▶ [WORK TASK]: Whenever a line of the data below holds the string "exitDx", copy that line.

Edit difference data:
*-*-*
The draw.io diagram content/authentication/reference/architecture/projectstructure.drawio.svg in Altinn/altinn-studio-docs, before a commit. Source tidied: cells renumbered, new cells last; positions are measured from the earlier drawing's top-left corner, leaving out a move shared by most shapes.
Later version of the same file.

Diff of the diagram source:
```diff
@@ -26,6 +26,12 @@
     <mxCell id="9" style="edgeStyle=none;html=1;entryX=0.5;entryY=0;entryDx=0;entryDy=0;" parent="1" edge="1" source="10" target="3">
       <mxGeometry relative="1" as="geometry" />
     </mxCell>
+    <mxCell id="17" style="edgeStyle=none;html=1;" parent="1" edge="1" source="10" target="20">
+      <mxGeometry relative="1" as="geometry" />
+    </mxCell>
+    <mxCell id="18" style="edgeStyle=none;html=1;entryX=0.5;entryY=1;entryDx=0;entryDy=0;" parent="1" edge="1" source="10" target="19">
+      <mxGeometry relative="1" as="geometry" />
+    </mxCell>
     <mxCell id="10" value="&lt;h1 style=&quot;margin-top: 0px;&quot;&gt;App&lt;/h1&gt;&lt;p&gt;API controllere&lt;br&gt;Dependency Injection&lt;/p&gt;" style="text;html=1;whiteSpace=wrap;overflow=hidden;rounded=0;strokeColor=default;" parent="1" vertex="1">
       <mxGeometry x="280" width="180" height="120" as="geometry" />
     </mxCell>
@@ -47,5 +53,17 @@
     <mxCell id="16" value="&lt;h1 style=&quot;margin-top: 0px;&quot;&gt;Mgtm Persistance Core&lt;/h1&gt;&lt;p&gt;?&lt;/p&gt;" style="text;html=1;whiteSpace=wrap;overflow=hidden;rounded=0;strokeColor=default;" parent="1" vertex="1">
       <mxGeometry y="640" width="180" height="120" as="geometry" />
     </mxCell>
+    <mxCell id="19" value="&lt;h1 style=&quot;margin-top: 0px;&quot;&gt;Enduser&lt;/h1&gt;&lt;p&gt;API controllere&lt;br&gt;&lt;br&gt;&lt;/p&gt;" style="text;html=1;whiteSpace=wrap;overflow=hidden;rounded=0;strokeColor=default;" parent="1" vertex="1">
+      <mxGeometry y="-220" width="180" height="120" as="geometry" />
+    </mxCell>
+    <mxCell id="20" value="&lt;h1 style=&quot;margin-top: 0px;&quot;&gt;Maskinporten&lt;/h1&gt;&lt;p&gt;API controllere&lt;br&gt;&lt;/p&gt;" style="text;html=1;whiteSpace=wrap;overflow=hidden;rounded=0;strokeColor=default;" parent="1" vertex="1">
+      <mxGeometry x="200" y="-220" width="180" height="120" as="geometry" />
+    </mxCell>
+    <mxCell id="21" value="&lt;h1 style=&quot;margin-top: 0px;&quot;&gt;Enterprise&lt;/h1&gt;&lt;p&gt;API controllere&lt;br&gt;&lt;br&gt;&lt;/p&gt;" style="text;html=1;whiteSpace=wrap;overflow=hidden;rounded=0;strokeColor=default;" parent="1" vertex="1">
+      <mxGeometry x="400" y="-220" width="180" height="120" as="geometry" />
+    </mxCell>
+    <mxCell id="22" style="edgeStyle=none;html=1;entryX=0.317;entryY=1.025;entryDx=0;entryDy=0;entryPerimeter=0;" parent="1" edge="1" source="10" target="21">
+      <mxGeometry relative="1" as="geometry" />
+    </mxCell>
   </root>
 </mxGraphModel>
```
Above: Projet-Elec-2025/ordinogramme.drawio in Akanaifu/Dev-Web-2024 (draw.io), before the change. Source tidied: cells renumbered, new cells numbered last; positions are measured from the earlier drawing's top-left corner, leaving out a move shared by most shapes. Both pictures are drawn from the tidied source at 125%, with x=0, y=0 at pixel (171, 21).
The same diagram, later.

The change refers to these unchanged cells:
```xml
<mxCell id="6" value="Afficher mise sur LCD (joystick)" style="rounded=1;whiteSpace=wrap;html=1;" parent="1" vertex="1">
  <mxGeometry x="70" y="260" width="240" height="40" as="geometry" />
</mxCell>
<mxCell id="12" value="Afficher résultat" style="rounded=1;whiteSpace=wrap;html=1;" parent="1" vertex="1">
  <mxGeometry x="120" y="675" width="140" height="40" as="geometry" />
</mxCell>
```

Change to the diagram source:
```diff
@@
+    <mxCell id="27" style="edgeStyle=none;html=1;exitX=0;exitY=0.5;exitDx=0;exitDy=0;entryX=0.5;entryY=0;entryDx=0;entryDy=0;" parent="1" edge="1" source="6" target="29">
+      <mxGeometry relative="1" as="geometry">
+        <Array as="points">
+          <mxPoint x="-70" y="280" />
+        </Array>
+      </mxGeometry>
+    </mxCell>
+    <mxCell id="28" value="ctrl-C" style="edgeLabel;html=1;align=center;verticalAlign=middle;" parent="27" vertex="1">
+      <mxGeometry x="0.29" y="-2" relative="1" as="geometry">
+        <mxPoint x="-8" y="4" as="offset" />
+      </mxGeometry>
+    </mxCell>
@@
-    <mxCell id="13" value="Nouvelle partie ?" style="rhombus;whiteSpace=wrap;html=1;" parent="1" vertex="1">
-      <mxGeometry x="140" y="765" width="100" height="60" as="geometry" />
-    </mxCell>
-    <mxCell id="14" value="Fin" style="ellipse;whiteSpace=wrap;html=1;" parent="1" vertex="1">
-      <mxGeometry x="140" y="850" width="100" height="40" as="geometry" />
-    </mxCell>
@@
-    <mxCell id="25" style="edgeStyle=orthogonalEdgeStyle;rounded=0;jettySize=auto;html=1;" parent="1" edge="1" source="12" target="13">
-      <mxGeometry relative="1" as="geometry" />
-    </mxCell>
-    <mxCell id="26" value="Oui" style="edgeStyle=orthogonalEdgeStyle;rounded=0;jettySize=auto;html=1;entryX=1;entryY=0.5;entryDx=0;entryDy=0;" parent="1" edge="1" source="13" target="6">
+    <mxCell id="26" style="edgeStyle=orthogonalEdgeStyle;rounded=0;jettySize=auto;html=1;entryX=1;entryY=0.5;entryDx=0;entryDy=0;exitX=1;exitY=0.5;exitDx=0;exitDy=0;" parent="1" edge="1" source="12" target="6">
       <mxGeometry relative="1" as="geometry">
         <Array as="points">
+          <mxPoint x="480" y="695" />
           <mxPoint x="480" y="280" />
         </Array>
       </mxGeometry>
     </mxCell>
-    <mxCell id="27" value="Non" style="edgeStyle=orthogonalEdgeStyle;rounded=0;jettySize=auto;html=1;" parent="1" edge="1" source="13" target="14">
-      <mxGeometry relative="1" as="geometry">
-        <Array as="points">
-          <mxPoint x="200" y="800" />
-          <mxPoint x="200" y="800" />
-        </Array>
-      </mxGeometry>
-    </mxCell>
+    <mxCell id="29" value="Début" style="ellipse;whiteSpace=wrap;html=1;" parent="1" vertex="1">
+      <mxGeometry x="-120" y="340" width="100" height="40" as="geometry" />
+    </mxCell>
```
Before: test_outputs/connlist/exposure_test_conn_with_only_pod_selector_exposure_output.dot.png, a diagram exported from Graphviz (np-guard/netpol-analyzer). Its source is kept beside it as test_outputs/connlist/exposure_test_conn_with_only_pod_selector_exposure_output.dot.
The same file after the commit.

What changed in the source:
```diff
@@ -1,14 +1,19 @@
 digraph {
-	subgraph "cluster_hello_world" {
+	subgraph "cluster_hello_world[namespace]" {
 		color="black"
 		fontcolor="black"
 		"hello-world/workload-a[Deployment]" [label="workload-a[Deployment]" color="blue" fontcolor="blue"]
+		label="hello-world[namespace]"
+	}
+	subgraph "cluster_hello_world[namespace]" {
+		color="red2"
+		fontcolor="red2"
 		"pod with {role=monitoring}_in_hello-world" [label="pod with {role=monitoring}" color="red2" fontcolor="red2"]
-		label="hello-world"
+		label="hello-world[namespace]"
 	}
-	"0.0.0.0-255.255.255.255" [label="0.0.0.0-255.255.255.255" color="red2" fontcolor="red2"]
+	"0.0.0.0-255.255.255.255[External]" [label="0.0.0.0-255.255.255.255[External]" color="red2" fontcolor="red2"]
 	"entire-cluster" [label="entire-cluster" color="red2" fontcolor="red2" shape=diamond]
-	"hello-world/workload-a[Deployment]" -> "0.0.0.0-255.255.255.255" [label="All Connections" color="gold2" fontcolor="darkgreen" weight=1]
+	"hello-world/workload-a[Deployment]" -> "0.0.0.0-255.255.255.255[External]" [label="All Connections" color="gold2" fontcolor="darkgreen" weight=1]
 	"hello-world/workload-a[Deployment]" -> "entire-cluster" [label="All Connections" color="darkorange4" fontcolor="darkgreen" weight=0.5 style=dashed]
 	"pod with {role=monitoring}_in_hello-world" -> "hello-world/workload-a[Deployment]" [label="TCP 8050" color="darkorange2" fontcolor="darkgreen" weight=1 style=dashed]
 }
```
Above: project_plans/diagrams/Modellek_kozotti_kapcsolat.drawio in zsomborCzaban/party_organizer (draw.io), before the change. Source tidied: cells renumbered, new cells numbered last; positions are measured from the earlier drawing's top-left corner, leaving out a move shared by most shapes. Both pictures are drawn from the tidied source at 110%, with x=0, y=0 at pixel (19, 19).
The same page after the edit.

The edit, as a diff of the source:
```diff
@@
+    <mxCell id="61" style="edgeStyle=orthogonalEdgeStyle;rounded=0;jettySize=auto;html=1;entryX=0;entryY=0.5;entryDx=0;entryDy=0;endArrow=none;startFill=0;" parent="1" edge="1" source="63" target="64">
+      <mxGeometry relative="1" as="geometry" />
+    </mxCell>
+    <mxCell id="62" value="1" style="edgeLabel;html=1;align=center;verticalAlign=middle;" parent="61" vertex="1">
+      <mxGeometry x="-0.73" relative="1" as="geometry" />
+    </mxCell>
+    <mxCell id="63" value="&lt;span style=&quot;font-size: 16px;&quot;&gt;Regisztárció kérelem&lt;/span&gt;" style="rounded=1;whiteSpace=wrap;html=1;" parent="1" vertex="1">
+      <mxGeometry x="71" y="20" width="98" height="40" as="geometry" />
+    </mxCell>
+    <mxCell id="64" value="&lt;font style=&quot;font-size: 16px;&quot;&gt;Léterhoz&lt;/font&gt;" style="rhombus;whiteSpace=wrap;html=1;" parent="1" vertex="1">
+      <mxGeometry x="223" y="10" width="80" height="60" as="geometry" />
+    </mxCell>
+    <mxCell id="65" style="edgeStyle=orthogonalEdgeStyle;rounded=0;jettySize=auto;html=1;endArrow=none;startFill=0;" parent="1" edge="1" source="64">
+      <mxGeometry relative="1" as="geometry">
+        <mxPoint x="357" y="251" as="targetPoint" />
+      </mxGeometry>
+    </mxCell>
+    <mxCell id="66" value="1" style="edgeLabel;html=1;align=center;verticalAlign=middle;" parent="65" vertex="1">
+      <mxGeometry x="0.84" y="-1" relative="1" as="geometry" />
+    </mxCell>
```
*-*-*
▶ [EXERCISE OUTPUT]:
+    <mxCell id="27" style="edgeStyle=none;html=1;exitX=0;exitY=0.5;exitDx=0;exitDy=0;entryX=0.5;entryY=0;entryDx=0;entryDy=0;" parent="1" edge="1" source="6" target="29">
+    <mxCell id="26" style="edgeStyle=orthogonalEdgeStyle;rounded=0;jettySize=auto;html=1;entryX=1;entryY=0.5;entryDx=0;entryDy=0;exitX=1;exitY=0.5;exitDx=0;exitDy=0;" parent="1" edge="1" source="12" target="6">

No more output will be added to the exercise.